- _WORK ITEM_
Give only the number of lines in the following entries where "Data" appears.

───── RECORD SET

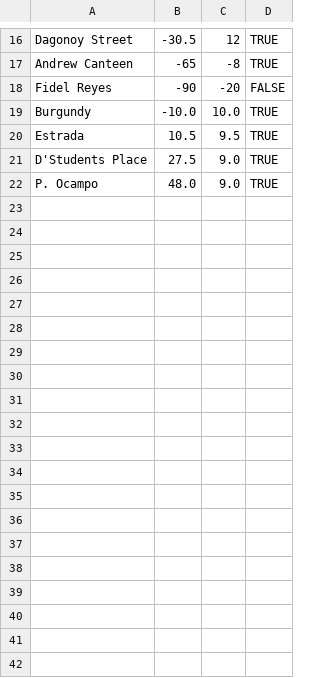
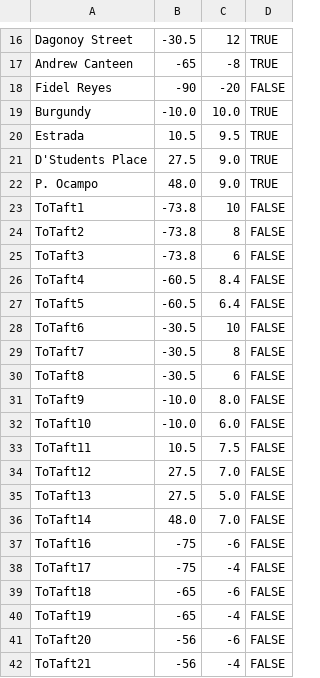
Before and after one commit to AebrahmRamos/CSINTSY-MCO1-Eatery_Pathfinding, a CSV file: Data/NodesEateries.csv, drawn as a sheet; only a part is shown, gaps mark what is left out; the diff covers the shown part only; the diff names each change by its address in the sheet, - before the commit and + after, or states it on an @@ line.

```diff
--- a/Data/NodesEateries.csv
+++ b/Data/NodesEateries.csv
+row 23: ToTaft1 | -73.8 | 10 | FALSE
+row 24: ToTaft2 | -73.8 | 8 | FALSE
+row 25: ToTaft3 | -73.8 | 6 | FALSE
+row 26: ToTaft4 | -60.5 | 8.4 | FALSE
+row 27: ToTaft5 | -60.5 | 6.4 | FALSE
+row 28: ToTaft6 | -30.5 | 10 | FALSE
+row 29: ToTaft7 | -30.5 | 8 | FALSE
+row 30: ToTaft8 | -30.5 | 6 | FALSE
+row 31: ToTaft9 | -10.0 | 8.0 | FALSE
+row 32: ToTaft10 | -10.0 | 6.0 | FALSE
+row 33: ToTaft11 | 10.5 | 7.5 | FALSE
+row 34: ToTaft12 | 27.5 | 7.0 | FALSE
+row 35: ToTaft13 | 27.5 | 5.0 | FALSE
+row 36: ToTaft14 | 48.0 | 7.0 | FALSE
+row 37: ToTaft16 | -75 | -6 | FALSE
+row 38: ToTaft17 | -75 | -4 | FALSE
+row 39: ToTaft18 | -65 | -6 | FALSE
+row 40: ToTaft19 | -65 | -4 | FALSE
+row 41: ToTaft20 | -56 | -6 | FALSE
+row 42: ToTaft21 | -56 | -4 | FALSE
```
Also changed, not shown: 10 added rows elsewhere in this file, Data/Edges.csv, 6 other files.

──────────

- _EXPECTED ANSWER_
4